TASK STATEMENT: Please, could you print all the lines below exactly, leaving out the pictures?
══════
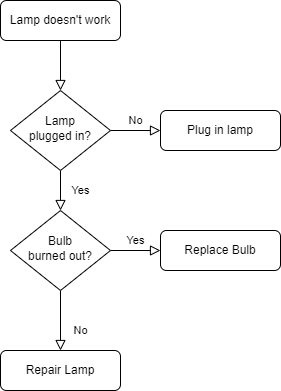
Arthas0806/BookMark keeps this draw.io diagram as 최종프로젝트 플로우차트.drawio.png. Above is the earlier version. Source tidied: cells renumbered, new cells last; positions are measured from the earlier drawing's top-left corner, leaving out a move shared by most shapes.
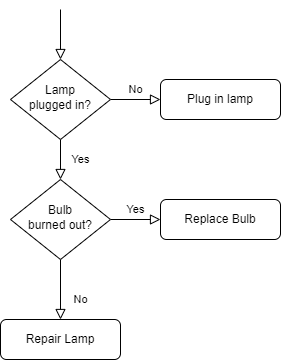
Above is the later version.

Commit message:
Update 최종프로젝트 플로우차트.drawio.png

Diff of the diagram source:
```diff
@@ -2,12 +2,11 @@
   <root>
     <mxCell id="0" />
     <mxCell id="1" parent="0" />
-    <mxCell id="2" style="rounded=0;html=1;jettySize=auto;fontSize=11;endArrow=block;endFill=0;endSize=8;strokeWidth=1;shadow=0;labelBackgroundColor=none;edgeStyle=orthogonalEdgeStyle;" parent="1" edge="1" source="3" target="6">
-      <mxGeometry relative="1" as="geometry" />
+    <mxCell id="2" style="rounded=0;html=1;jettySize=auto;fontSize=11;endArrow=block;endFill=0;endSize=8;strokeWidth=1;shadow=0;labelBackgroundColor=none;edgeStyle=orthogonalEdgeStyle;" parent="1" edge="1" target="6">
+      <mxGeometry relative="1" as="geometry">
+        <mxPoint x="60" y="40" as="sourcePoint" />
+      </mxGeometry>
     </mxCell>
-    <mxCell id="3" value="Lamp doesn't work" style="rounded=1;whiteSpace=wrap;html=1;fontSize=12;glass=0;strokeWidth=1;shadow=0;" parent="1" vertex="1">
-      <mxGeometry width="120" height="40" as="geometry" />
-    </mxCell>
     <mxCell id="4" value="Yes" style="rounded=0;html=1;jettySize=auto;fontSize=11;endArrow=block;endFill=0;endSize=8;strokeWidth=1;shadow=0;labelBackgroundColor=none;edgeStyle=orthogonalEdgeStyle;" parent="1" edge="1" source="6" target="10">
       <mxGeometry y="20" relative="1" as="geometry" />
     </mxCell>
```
══════
WRITTEN ANSWER:
Arthas0806/BookMark keeps this draw.io diagram as 최종프로젝트 플로우차트.drawio.png. Above is the earlier version. Source tidied: cells renumbered, new cells last; positions are measured from the earlier drawing's top-left corner, leaving out a move shared by most shapes.
Above is the later version.

Commit message:
Update 최종프로젝트 플로우차트.drawio.png

Diff of the diagram source:
```diff
@@ -2,12 +2,11 @@
   <root>
     <mxCell id="0" />
     <mxCell id="1" parent="0" />
-    <mxCell id="2" style="rounded=0;html=1;jettySize=auto;fontSize=11;endArrow=block;endFill=0;endSize=8;strokeWidth=1;shadow=0;labelBackgroundColor=none;edgeStyle=orthogonalEdgeStyle;" parent="1" edge="1" source="3" target="6">
-      <mxGeometry relative="1" as="geometry" />
+    <mxCell id="2" style="rounded=0;html=1;jettySize=auto;fontSize=11;endArrow=block;endFill=0;endSize=8;strokeWidth=1;shadow=0;labelBackgroundColor=none;edgeStyle=orthogonalEdgeStyle;" parent="1" edge="1" target="6">
+      <mxGeometry relative="1" as="geometry">
+        <mxPoint x="60" y="40" as="sourcePoint" />
+      </mxGeometry>
     </mxCell>
-    <mxCell id="3" value="Lamp doesn't work" style="rounded=1;whiteSpace=wrap;html=1;fontSize=12;glass=0;strokeWidth=1;shadow=0;" parent="1" vertex="1">
-      <mxGeometry width="120" height="40" as="geometry" />
-    </mxCell>
     <mxCell id="4" value="Yes" style="rounded=0;html=1;jettySize=auto;fontSize=11;endArrow=block;endFill=0;endSize=8;strokeWidth=1;shadow=0;labelBackgroundColor=none;edgeStyle=orthogonalEdgeStyle;" parent="1" edge="1" source="6" target="10">
       <mxGeometry y="20" relative="1" as="geometry" />
     </mxCell>
```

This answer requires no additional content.